## What the exercise asks:
Write the listing below out again exactly, dropping the images.

## Records shown:

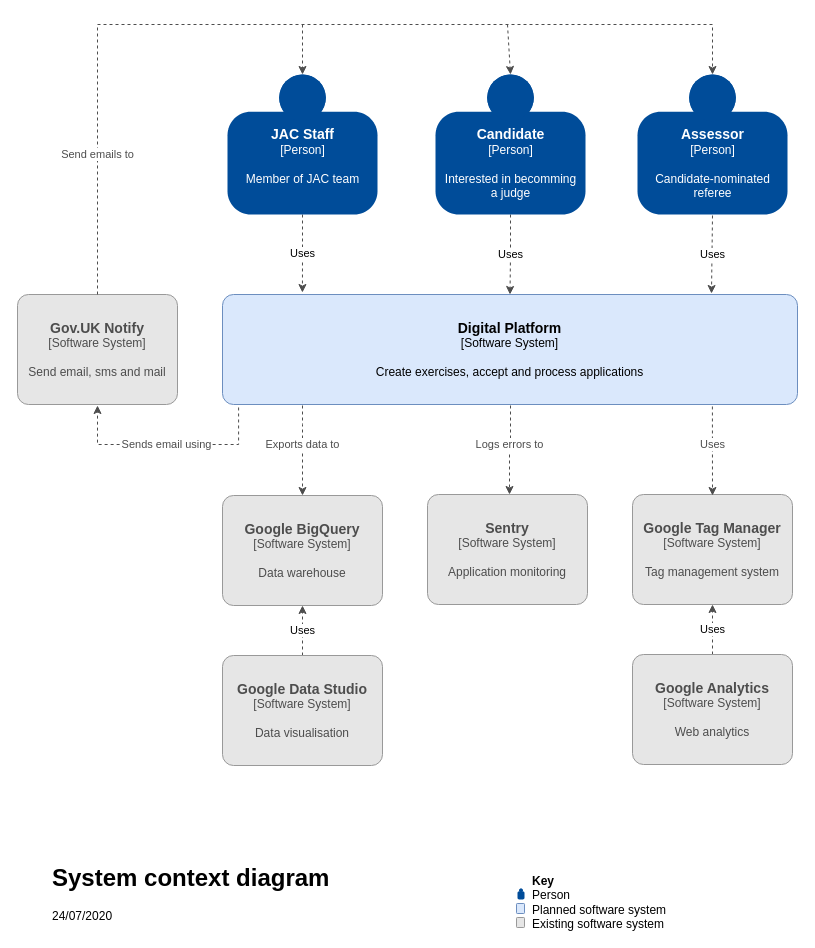
Before: page "Context" (1 of 2) of docs/jac-overview.drawio in jac-uk/documentation, a draw.io diagram. Source tidied: cells renumbered, new cells numbered last; positions are measured from the earlier drawing's top-left corner, leaving out a move shared by most shapes. Both pictures are drawn from the tidied source at 100%, with x=0, y=0 at pixel (17, 24).
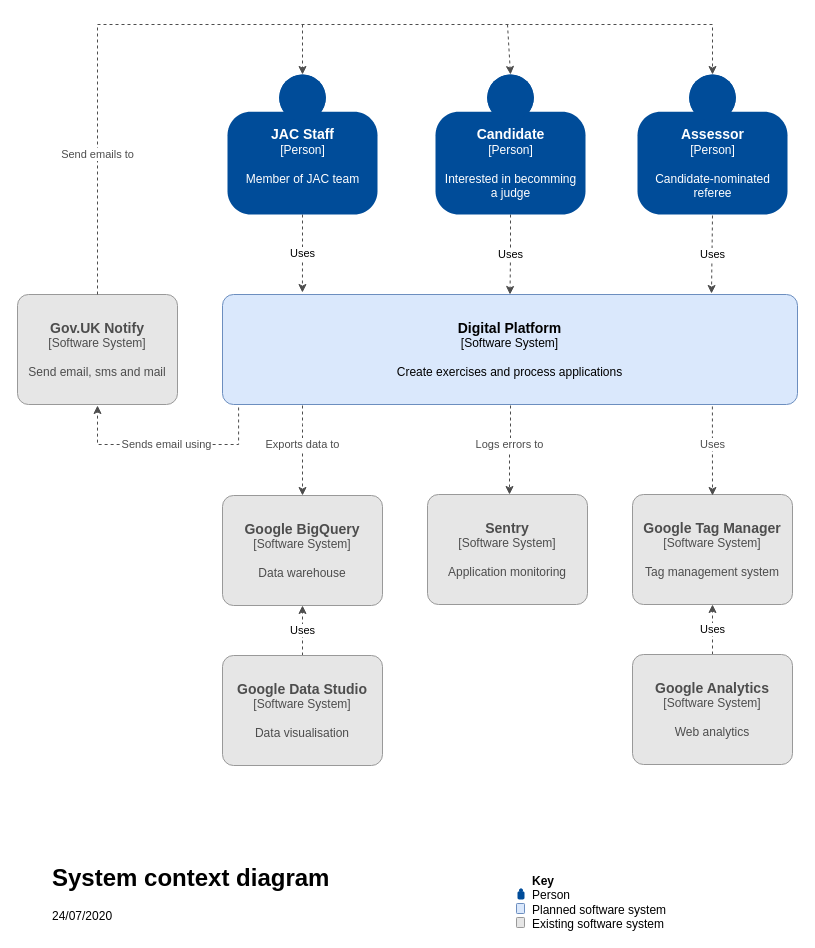
Above is the later version.

The edit, as a diff of the source:
```diff
@@
-    <mxCell id="8" value="&lt;font size=&quot;1&quot;&gt;&lt;b style=&quot;font-size: 14px&quot;&gt;Digital Platform&lt;br&gt;&lt;/b&gt;&lt;/font&gt;&lt;div&gt;[Software System]&lt;/div&gt;&lt;br&gt;&lt;div&gt;Create exercises, accept and process applications&lt;br&gt;&lt;/div&gt;" style="rounded=1;whiteSpace=wrap;html=1;labelBackgroundColor=none;fillColor=#dae8fc;fontColor=#000000;align=center;arcSize=10;strokeColor=#6c8ebf;points=[[0.25,0,0],[0.5,0,0],[0.75,0,0],[1,0.25,0],[1,0.5,0],[1,0.75,0],[0.75,1,0],[0.5,1,0],[0.25,1,0],[0,0.75,0],[0,0.5,0],[0,0.25,0]];" parent="1" vertex="1">
+    <mxCell id="8" value="&lt;font size=&quot;1&quot;&gt;&lt;b style=&quot;font-size: 14px&quot;&gt;Digital Platform&lt;br&gt;&lt;/b&gt;&lt;/font&gt;&lt;div&gt;[Software System]&lt;/div&gt;&lt;br&gt;&lt;div&gt;Create exercises and process applications&lt;br&gt;&lt;/div&gt;" style="rounded=1;whiteSpace=wrap;html=1;labelBackgroundColor=none;fillColor=#dae8fc;fontColor=#000000;align=center;arcSize=10;strokeColor=#6c8ebf;points=[[0.25,0,0],[0.5,0,0],[0.75,0,0],[1,0.25,0],[1,0.5,0],[1,0.75,0],[0.75,1,0],[0.5,1,0],[0.25,1,0],[0,0.75,0],[0,0.5,0],[0,0.25,0]];" parent="1" vertex="1">
       <mxGeometry x="205" y="270" width="575" height="110" as="geometry" />
     </mxCell>
```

## Answer for this exercise:
Before: page "Context" (1 of 2) of docs/jac-overview.drawio in jac-uk/documentation, a draw.io diagram. Source tidied: cells renumbered, new cells numbered last; positions are measured from the earlier drawing's top-left corner, leaving out a move shared by most shapes. Both pictures are drawn from the tidied source at 100%, with x=0, y=0 at pixel (17, 24).
Above is the later version.

The edit, as a diff of the source:
```diff
@@
-    <mxCell id="8" value="&lt;font size=&quot;1&quot;&gt;&lt;b style=&quot;font-size: 14px&quot;&gt;Digital Platform&lt;br&gt;&lt;/b&gt;&lt;/font&gt;&lt;div&gt;[Software System]&lt;/div&gt;&lt;br&gt;&lt;div&gt;Create exercises, accept and process applications&lt;br&gt;&lt;/div&gt;" style="rounded=1;whiteSpace=wrap;html=1;labelBackgroundColor=none;fillColor=#dae8fc;fontColor=#000000;align=center;arcSize=10;strokeColor=#6c8ebf;points=[[0.25,0,0],[0.5,0,0],[0.75,0,0],[1,0.25,0],[1,0.5,0],[1,0.75,0],[0.75,1,0],[0.5,1,0],[0.25,1,0],[0,0.75,0],[0,0.5,0],[0,0.25,0]];" parent="1" vertex="1">
+    <mxCell id="8" value="&lt;font size=&quot;1&quot;&gt;&lt;b style=&quot;font-size: 14px&quot;&gt;Digital Platform&lt;br&gt;&lt;/b&gt;&lt;/font&gt;&lt;div&gt;[Software System]&lt;/div&gt;&lt;br&gt;&lt;div&gt;Create exercises and process applications&lt;br&gt;&lt;/div&gt;" style="rounded=1;whiteSpace=wrap;html=1;labelBackgroundColor=none;fillColor=#dae8fc;fontColor=#000000;align=center;arcSize=10;strokeColor=#6c8ebf;points=[[0.25,0,0],[0.5,0,0],[0.75,0,0],[1,0.25,0],[1,0.5,0],[1,0.75,0],[0.75,1,0],[0.5,1,0],[0.25,1,0],[0,0.75,0],[0,0.5,0],[0,0.25,0]];" parent="1" vertex="1">
       <mxGeometry x="205" y="270" width="575" height="110" as="geometry" />
     </mxCell>
```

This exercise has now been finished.